2. More on Schumer… I’m desperate to find a full transcript of Schumer’s Senate remarks today defending himself against Mitch McConnell’s absolutely fair and accurate condemnation of Schumer’s threatening rant against the two Supreme Court justices yesterday. I heard it live this morning, and I thought, “Wow! This may be the most impressive array of non-stop rationalizations to try to excuse the inexcusable that I’ve ever heard!”
I know this: it culminated in #64, Yoo’s Rationalization or “It isn’t what it is, ” when the Senator said, “Of course, I did not intend to suggest anything other than political and public opinion consequences for the Supreme Court, and it is a gross distortion to imply otherwise.” Of course! It’s a gross distortion to imply that Schumer meant what the clear meaning of his words conveyed, rather than something that his words didn’t suggest at all. Continue reading
That is, the advice columnist’s answer to an easy ethics question last week was dead wrong. Once again, the advice-giver in question is Philip Galanes, the Times proprietor of Social Q’s, essentially that paper’s version of “Miss Manners.” Galanes, I now see upon googling him, is a novelist and a lawyer. That explains, perhaps, his unfamiliarity with some of the more nuanced aspects of ethics. Here’s the question he received in its entirety:
My brother died last year and bequeathed his entire (small) estate to me. He had one child, a daughter, to whom he left nothing. Feeling sorry for her, I told my niece I would give her half of the estate. (None of this becomes official until April.) But my circumstances have changed dramatically. My husband was recently diagnosed with pancreatic cancer. He is undergoing treatment, but we face a very uncertain financial future. I would now like to keep the entire estate.
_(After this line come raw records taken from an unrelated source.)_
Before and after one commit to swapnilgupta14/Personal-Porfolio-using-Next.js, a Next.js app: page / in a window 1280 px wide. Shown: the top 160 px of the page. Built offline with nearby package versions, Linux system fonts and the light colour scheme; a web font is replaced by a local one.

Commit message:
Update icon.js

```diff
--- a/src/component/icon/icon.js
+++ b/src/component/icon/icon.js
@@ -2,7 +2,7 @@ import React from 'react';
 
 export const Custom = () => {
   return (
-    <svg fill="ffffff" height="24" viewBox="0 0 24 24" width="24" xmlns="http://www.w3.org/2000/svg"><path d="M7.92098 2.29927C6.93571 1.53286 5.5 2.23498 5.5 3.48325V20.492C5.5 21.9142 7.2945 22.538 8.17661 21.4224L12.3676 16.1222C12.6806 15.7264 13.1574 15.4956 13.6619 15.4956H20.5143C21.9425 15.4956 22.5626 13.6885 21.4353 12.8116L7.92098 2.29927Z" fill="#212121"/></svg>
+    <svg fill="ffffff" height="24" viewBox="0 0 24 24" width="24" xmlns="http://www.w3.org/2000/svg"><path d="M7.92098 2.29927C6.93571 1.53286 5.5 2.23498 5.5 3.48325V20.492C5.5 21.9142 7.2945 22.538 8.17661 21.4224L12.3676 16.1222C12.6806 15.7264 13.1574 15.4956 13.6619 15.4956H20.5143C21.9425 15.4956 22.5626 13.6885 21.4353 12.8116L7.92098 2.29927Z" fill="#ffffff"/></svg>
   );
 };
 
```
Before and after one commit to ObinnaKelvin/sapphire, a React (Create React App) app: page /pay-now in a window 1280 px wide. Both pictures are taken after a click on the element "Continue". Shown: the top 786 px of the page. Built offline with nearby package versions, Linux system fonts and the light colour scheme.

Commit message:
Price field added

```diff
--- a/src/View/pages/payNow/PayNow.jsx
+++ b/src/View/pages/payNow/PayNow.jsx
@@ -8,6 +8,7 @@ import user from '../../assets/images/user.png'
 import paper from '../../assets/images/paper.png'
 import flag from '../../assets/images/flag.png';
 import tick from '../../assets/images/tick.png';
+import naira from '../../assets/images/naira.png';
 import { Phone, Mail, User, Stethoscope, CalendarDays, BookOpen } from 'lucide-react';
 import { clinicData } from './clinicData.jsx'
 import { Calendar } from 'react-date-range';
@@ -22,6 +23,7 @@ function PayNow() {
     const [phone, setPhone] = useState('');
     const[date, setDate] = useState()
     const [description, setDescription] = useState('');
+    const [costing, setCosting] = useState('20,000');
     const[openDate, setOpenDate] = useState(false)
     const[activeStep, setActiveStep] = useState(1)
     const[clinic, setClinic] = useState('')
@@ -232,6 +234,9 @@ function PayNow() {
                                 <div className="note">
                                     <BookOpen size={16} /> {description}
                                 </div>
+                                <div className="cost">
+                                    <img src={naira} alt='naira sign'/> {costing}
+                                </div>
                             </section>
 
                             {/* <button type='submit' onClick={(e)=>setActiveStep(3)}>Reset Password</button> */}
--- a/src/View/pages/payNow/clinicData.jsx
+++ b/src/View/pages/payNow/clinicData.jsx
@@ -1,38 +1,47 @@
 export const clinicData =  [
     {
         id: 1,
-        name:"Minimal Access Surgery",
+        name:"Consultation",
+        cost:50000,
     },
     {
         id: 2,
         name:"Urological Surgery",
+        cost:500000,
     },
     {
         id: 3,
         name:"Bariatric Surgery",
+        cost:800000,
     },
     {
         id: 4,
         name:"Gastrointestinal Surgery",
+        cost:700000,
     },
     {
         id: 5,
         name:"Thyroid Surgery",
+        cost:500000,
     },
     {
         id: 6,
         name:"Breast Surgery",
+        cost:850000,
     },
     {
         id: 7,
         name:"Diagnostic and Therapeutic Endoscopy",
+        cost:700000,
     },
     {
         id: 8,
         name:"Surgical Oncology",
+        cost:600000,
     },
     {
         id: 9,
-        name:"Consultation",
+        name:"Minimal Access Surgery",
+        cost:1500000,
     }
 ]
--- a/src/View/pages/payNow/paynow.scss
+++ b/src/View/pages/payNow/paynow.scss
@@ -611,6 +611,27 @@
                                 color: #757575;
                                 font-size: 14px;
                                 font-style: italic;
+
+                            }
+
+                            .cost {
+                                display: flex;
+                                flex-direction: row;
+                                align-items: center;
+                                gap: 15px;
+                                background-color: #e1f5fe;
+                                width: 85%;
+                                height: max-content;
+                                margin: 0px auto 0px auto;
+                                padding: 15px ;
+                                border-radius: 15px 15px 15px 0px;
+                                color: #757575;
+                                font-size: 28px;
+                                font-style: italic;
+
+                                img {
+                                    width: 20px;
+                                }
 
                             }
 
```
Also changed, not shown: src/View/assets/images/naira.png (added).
My niece is doing well financially, with many earning years ahead of her, unlike me. Is there a way to tell her I’ve changed my mind so she won’t hate me forever?
The Social Q’s verdict: “…Say, ‘I’m sorry if your father’s will hurt you. I promised you half of my inheritance out of love for you and hoping to heal any pain the will caused. But my husband is seriously ill, and I can’t afford to give you the money now. If I can make it up to you later, or in my estate, I will do it.’….For readers worrying about a verbal contract here, let’s assume B’s promise falls into one of several exceptions that requires agreements to be in writing….”
Here’s the ethical answer: Continue reading
I saw Ann Althouse’s post about a seat reclining dust-up on American Airlines, and immediately decided that the issue wasn’t worth posting about, since in my view, the ethical choice is clear. Then the issue exploded all over cable news and the web, so here I am. It would be so much easier if more people read Ethics Alarms.
A woman had posted on Twitter mid-flight:
She attached the video. Many of Ann’s commenters opined that the woman was a “jackhole” herself (for some reason I’ve never liked that term) for videotaping him and sending his face hither and yon rather than having a civilized discussion with him. How the flight attendant could justify siding with a jerk who was punching a seat, I cannot fathom. Now “Wendi” says she is considering suing American.
I addressed this issue in 2014, in the context of a product called “The Knee Defender,” which a jackhole could install to prevent the seat in front of you on a plane from reclining. I was pretty ticked off about it, too. In fact, I got on a roll: Continue reading